|Longtime islander, Helleborus orientalis,|
New handblown Glassybaby 'Frog Hunting,'
Ella Higginson, the first poet laureate of WA.
A trio blooming where they were planted,
Shaw Island, WA.
anno twenty-nine January 2016.
29 January 2016
09 January 2016
01 January 2016
|HAPPY NEW YEAR|

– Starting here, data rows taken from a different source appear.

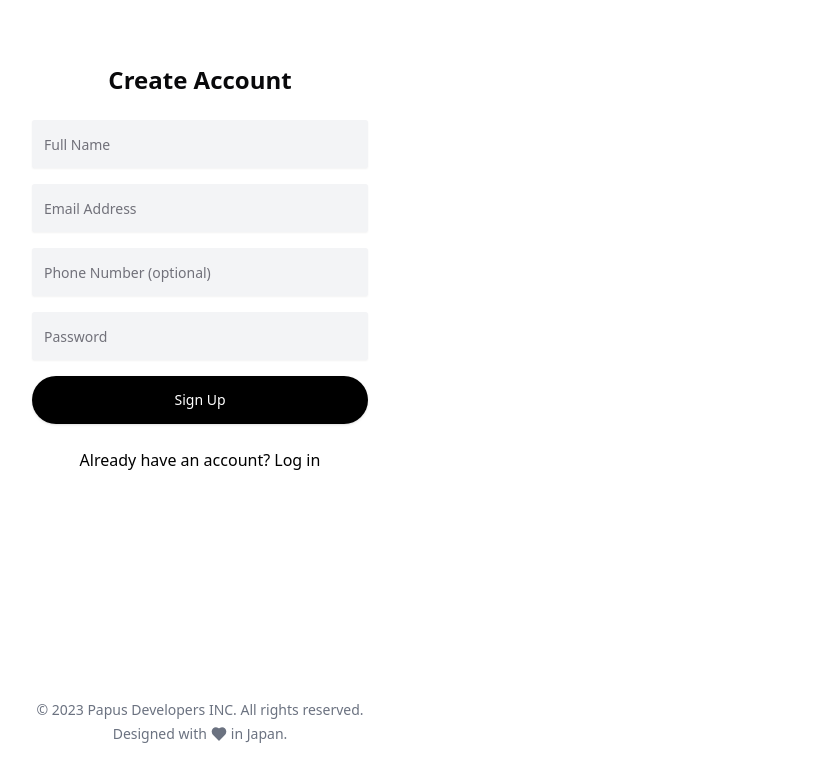
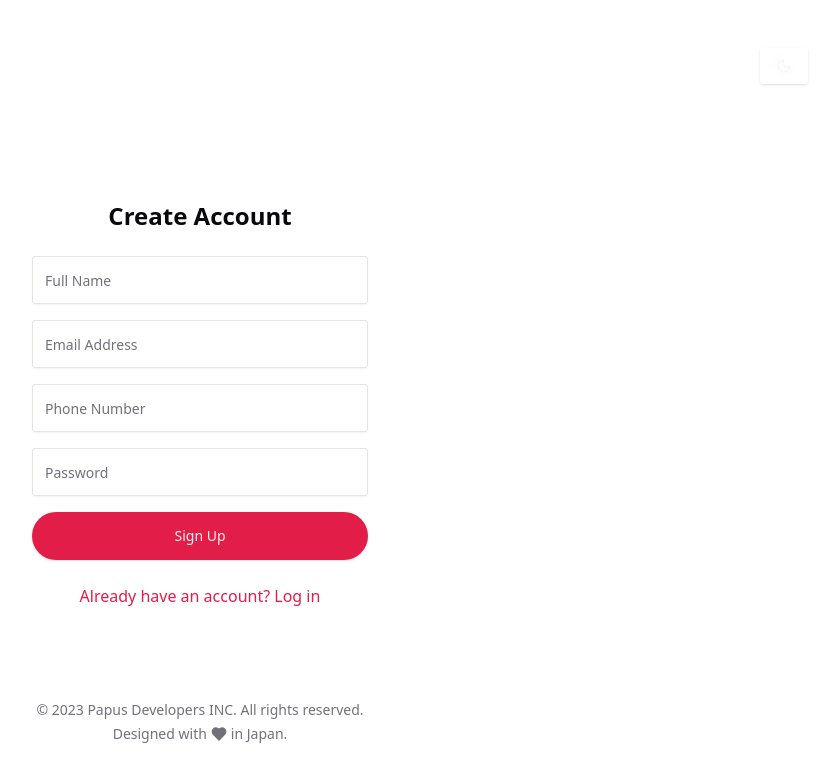
Before and after one commit to Johnson1255/AkibaNet, a React (Vite) app: page /signup in a window 1280 px wide. Shown: the top 782 px of the page, without its empty margins (440-1278 px from the left). Built offline with nearby package versions, Linux system fonts and the light colour scheme; no server answers.

Commit message:
feat: reintroducir ThemeProvider y añadir funcionalidad de cambio de tema en el formulario de inicio de sesión

```diff
--- a/src/App.tsx
+++ b/src/App.tsx
@@ -1,6 +1,7 @@
 import { BrowserRouter as Router, Routes, Route, Navigate } from "react-router-dom";
 import { ReservationProvider } from './context/ReservationContext';
 import { AuthProvider } from './context/AuthContext';
+import { ThemeProvider } from './context/ThemeContext'; // Importar ThemeProvider
 import { PrivateRoute, PublicRoute } from './components/PrivateRoute';
 
 import LoginForm from "./components/LogIn-form";
@@ -18,11 +19,13 @@ import ActiveReservationPage from './components/ActiveReservationPage';
 function App() {
   return (
     <Router>
-      <AuthProvider>
-        <ReservationProvider>
-          <AppRoutes />
-        </ReservationProvider>
-      </AuthProvider>
+      <ThemeProvider>
+        <AuthProvider>
+          <ReservationProvider>
+            <AppRoutes />
+          </ReservationProvider>
+        </AuthProvider>
+      </ThemeProvider>
     </Router>
   );
 }
--- a/src/components/LogIn-form.tsx
+++ b/src/components/LogIn-form.tsx
@@ -1,11 +1,12 @@
-import { Link, useNavigate, useLocation } from "react-router-dom"
-import { Heart } from "lucide-react"
-import { useState, useEffect } from "react"
-import { Button } from "@/components/ui/button"
-import { Card, CardContent, CardFooter } from "@/components/ui/card"
-import { Input } from "@/components/ui/input"
-import { useAuth } from "@/context/AuthContext"
-import { login as loginService } from "@/services/authService"
+import { Link, useNavigate, useLocation } from "react-router-dom";
+import { Heart, Sun, Moon } from "lucide-react"; // Importar iconos
+import { useState, useEffect } from "react";
+import { Button } from "@/components/ui/button";
+import { Card, CardContent, CardFooter } from "@/components/ui/card";
+import { Input } from "@/components/ui/input";
+import { useAuth } from "@/context/AuthContext";
+import { login as loginService } from "@/services/authService";
+import { useTheme } from "@/context/ThemeContext"; // Importar useTheme
 
 export default function LoginForm() {
   const navigate = useNavigate();
@@ -16,6 +17,7 @@ export default function LoginForm() {
   const [error, setError] = useState("")
   const [success, setSuccess] = useState("")
   const [isLoading, setIsLoading] = useState(false)
+  const { theme, toggleTheme } = useTheme(); // Obtener tema y función para cambiar tema
 
   // Verificar si venimos del registro con un email predefinido
   useEffect(() => {
@@ -78,6 +80,11 @@ export default function LoginForm() {
 
   return (
     <div className="min-h-screen flex flex-col items-center justify-between py-8 px-4">
+      <div className="w-full flex justify-end p-4">
+        <Button onClick={toggleTheme} className="bg-transparent hover:bg-transparent">
+          {theme === 'light' ? <Moon className="w-6 h-6" /> : <Sun className="w-6 h-6" />}
+        </Button>
+      </div>
       <Card className="w-full max-w-sm border-0 shadow-none">
         <CardContent className="space-y-6 pt-8">
           <div className="flex justify-center">
@@ -90,7 +97,7 @@ export default function LoginForm() {
             <Input
               type="text"
               placeholder="Email / Telephone"
-              className="h-12 bg-gray-100 border-0"
+              className="bg-transparent border border-input h-12 text-lg placeholder:text-muted-foreground"
               value={email}
               onChange={(e) => setEmail(e.target.value)}
               disabled={isLoading}
@@ -98,7 +105,7 @@ export default function LoginForm() {
             <Input
               type="password"
               placeholder="Password"
-              className="h-12 bg-gray-100 border-0"
+              className="bg-transparent border border-input h-12 text-lg placeholder:text-muted-foreground"
               value={password}
               onChange={(e) => setPassword(e.target.value)}
               disabled={isLoading}
@@ -108,7 +115,7 @@ export default function LoginForm() {
 
             <Button
               type="submit"
-              className="w-full bg-black text-white hover:bg-black/90 rounded-full h-12"
+              className="w-full bg-primary text-primary-foreground hover:bg-primary/90 rounded-full h-12"
               disabled={isLoading}
               onClick={() => !isLoading && checkServerConnection()}
             >
@@ -117,23 +124,23 @@ export default function LoginForm() {
           </form>
 
           <div className="space-y-3">
-            <Button variant="secondary" className="w-full bg-gray-100 hover:bg-gray-200 text-black rounded-full h-12">
+            <Button variant="secondary" className="w-full bg-secondary text-secondary-foreground hover:bg-secondary/90 rounded-full h-12">
               Login with Google
             </Button>
-            <Button variant="secondary" className="w-full bg-gray-100 hover:bg-gray-200 text-black rounded-full h-12">
+            <Button variant="secondary" className="w-full bg-secondary text-secondary-foreground hover:bg-secondary/90 rounded-full h-12">
               Login with Instagram
             </Button>
           </div>
 
           <div className="text-center">
-            <Link to="/signup" className="text-black hover:underline">
+            <Link to="/signup" className="text-primary hover:underline">
               Don't have an account yet? Sign up
             </Link>
           </div>
         </CardContent>
       </Card>
 
-      <CardFooter className="text-gray-500 text-sm text-center">
+      <CardFooter className="text-muted-foreground text-sm text-center">
         <div className="space-y-1">
           <p>© 2023 Papus Developers INC. All rights reserved.</p>
           <p className="flex items-center justify-center gap-1">
--- a/src/components/SignUp-page.tsx
+++ b/src/components/SignUp-page.tsx
@@ -1,11 +1,12 @@
 import { Link, useNavigate } from "react-router-dom";
-import { Heart } from "lucide-react";
+import { Heart, Sun, Moon } from "lucide-react"; // Importar iconos
 import { useState } from "react";
 import { Button } from "@/components/ui/button";
 import { Card, CardContent, CardFooter } from "@/components/ui/card";
 import { Input } from "@/components/ui/input";
 import { register, login as loginService } from "@/services/authService";
 import { useAuth } from "@/context/AuthContext";
+import { useTheme } from "@/context/ThemeContext"; // Importar useTheme
 
 export default function SignUpPage() {
   const navigate = useNavigate();
@@ -16,14 +17,52 @@ export default function SignUpPage() {
   const [phone, setPhone] = useState("");
   const [error, setError] = useState("");
   const [isLoading, setIsLoading] = useState(false);
+  const { theme, toggleTheme } = useTheme(); // Obtener tema y función para cambiar tema
 
   const handleSignUp = async (e: React.FormEvent<HTMLFormElement>) => {
     e.preventDefault();
     setError("");
     setIsLoading(true);
 
-    if (!name || !email || !password) {
-      setError("Por favor, completa todos los campos obligatorios.");
+    if (!name) {
+      setError("Please enter your full name.");
+      setIsLoading(false);
+      return;
+    }
+
+    if (!email) {
+      setError("Please enter your email address.");
+      setIsLoading(false);
+      return;
+    }
+
+    if (!password) {
+      setError("Please enter your password.");
+      setIsLoading(false);
+      return;
+    }
+
+    if (password.length < 8) {
+      setError("Password must be at least 8 characters long.");
+      setIsLoading(false);
+      return;
+    }
+
+    const passwordPattern = /^(?=.*[a-z])(?=.*[A-Z])(?=.*\d)(?=.*[@$!%*?&])[A-Za-z\d@$!%*?&]/;
+    if (!passwordPattern.test(password)) {
+      setError("Password must contain at least one uppercase letter, one lowercase letter, one number, and one special character.");
+      setIsLoading(false);
+      return;
+    }
+
+    if (!/^\S+@\S+\.\S+$/.test(email)) {
+      setError("Please enter a valid email address.");
+      setIsLoading(false);
+      return;
+    }
+
+    if (phone && !/^\d{10}$/.test(phone)) {
+      setError("Please enter a valid 10-digit phone number.");
       setIsLoading(false);
       return;
     }
@@ -42,7 +81,7 @@ export default function SignUpPage() {
       } catch (loginError) {
         // Si falla el login automático, redirigir al login manual
         console.error("Error en login automático:", loginError);
-        setError("Registro exitoso. Por favor inicia sesión manualmente.");
+        setError("Registration successful. Please log in manually.");
 
         // Esperar 2 segundos y redirigir a la página de login
         setTimeout(() => {
@@ -53,7 +92,7 @@ export default function SignUpPage() {
       if (error instanceof Error) {
         setError(error.message);
       } else {
-        setError("Error al crear la cuenta. Por favor intenta de nuevo.");
+        setError("Error creating account. Please try again.");
       }
     } finally {
       setIsLoading(false);
@@ -62,6 +101,11 @@ export default function SignUpPage() {
 
   return (
     <div className="min-h-screen flex flex-col items-center justify-between py-8 px-4">
+      <div className="w-full flex justify-end p-4">
+        <Button onClick={toggleTheme} className="bg-transparent hover:bg-transparent">
+          {theme === 'light' ? <Moon className="w-6 h-6" /> : <Sun className="w-6 h-6" />}
+        </Button>
+      </div>
       <Card className="w-full max-w-sm border-0 shadow-none">
         <CardContent className="space-y-6 pt-8">
           <div className="text-center">
@@ -72,7 +116,7 @@ export default function SignUpPage() {
             <Input
               type="text"
               placeholder="Full Name"
-              className="h-12 bg-gray-100 border-0"
+              className="bg-transparent border border-input h-12 text-lg placeholder:text-muted-foreground"
               value={name}
               onChange={(e) => setName(e.target.value)}
               disabled={isLoading}
@@ -80,15 +124,15 @@ export default function SignUpPage() {
             <Input
               type="email"
               placeholder="Email Address"
-              className="h-12 bg-gray-100 border-0"
+              className="bg-transparent border border-input h-12 text-lg placeholder:text-muted-foreground"
               value={email}
               onChange={(e) => setEmail(e.target.value)}
               disabled={isLoading}
             />
             <Input
               type="text"
-              placeholder="Phone Number (optional)"
-              className="h-12 bg-gray-100 border-0"
+              placeholder="Phone Number"
+              className="bg-transparent border border-input h-12 text-lg placeholder:text-muted-foreground"
               value={phone}
               onChange={(e) => setPhone(e.target.value)}
               disabled={isLoading}
@@ -96,17 +140,17 @@ export default function SignUpPage() {
             <Input
               type="password"
               placeholder="Password"
-              className="h-12 bg-gray-100 border-0"
+              className="bg-transparent border border-input h-12 text-lg placeholder:text-muted-foreground"
               value={password}
               onChange={(e) => setPassword(e.target.value)}
               disabled={isLoading}
             />
 
-            {error && <div className={`text-sm ${error.includes("exitoso") ? "text-green-500" : "text-red-500"}`}>{error}</div>}
+            {error && <div className={`text-sm ${error.includes("successful") ? "text-green-500" : "text-red-500"}`}>{error}</div>}
 
             <Button
               type="submit"
-              className="w-full bg-black text-white hover:bg-black/90 rounded-full h-12"
+              className="w-full bg-primary text-primary-foreground hover:bg-primary/90 rounded-full h-12"
               disabled={isLoading}
             >
               {isLoading ? "Creating Account..." : "Sign Up"}
@@ -114,14 +158,14 @@ export default function SignUpPage() {
           </form>
 
           <div className="text-center">
-            <Link to="/login" className="text-black hover:underline">
+            <Link to="/login" className="text-primary hover:underline">
               Already have an account? Log in
             </Link>
           </div>
         </CardContent>
       </Card>
 
-      <CardFooter className="text-gray-500 text-sm text-center">
+      <CardFooter className="text-muted-foreground text-sm text-center">
         <div className="space-y-1">
           <p>© 2023 Papus Developers INC. All rights reserved.</p>
           <p className="flex items-center justify-center gap-1">
--- a/src/main.tsx
+++ b/src/main.tsx
@@ -3,12 +3,9 @@ import { createRoot } from 'react-dom/client'
 import './index.css'
 import App from './App.tsx'
 import './i18n'
-import { ThemeProvider } from './context/ThemeContext'
 
 createRoot(document.getElementById('root')!).render(
   <StrictMode>
-    <ThemeProvider>
       <App />
-    </ThemeProvider>
   </StrictMode>,
 )
```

" Foxes get hungry just now and given half a chance will take precious young pullets and tough old hens. Wonderful words of country wisdom come easily from Mrs. Hart as she and I do the washing up together. Her hens, kept in a large wire-enclosed run, lay well, and neither she nor they have a sleepless night when foxes are visiting the neighboring poultry. The small door into the hen-house is never closed but the doorway has a couple of iron chains hanging down over the entrance. When the ground has been snow-covered, a fox's footmarks have reached the chains, then turned away. Could it be an instinctive fear that the chains are a trap? I like to hear from Mrs. Hart about the postman who used to bicycle four miles to our village each morning, made his delivery, then brewed tea and waited in a tiny cottage (just one up and one down) until afternoon to allow the villagers time to answer their mail. He sold them stamps and bicycled back into town punctually for the letters to be sorted and arrive at their destinations the next morning; and this for the price of 1d. But that was before my day. When I came here we had our own post office where Mrs. Messenger sold stamps and sweets in the front room and second-hand clothes in the back. She was well patronised as those were the days of clothes coupons. Later Mrs. Turner had the post office and it was the hub of village life. You could buy all sorts of things, from Reckitt's blue and hairnets to chocolate bars and tinned dog food; with time to spare you could pick up the village gossip too. Incidentally the Reckitt's blue was not, as you would expect, for the wash tubs, but was kept specially for the owner of the Shire stallion to rinse his great horse's white feathers in before going to a show. Now we just have a letter box with no means of acquiring stamps, local news or anything else."
Rosemary Verey, OBE, VMH, the latter being the highest accolade from the Royal Horticulture Society. She lectured, designed and still had time to garden at her beautiful Barnsley House in the Cotswolds.